━━━━━ DATA IN THIS EXERCISE ━━━━━

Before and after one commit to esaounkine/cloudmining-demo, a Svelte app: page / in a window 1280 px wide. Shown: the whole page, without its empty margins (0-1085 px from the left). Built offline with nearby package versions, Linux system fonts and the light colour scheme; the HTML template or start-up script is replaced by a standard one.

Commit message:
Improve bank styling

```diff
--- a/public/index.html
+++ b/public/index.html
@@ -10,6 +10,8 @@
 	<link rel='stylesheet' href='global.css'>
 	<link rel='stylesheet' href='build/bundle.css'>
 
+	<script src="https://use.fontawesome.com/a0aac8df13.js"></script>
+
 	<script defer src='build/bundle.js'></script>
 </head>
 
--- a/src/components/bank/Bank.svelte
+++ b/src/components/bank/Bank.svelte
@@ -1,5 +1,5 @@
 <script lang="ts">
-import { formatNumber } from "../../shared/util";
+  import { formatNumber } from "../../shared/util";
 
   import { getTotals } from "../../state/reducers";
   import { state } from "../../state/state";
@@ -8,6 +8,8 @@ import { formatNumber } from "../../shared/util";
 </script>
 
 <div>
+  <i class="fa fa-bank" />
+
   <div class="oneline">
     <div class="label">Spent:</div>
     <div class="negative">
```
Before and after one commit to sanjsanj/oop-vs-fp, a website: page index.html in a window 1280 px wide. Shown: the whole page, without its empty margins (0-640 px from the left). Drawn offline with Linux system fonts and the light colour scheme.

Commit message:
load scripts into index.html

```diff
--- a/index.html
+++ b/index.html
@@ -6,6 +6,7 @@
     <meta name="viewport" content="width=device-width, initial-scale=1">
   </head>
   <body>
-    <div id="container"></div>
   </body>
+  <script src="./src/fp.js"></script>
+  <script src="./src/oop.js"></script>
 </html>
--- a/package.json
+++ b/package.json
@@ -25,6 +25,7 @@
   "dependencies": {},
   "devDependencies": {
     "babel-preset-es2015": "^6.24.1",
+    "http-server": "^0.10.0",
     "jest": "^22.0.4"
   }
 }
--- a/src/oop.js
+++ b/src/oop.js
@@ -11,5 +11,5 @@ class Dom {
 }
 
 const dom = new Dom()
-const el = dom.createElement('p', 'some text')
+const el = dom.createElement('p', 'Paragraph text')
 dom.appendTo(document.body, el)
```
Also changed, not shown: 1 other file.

━━━━━

> [TASK OBJECTIVE] Above are records; say how many of their lines contain the word "class", giving only the number.

> [ANSWER FOR THIS EXERCISE] 5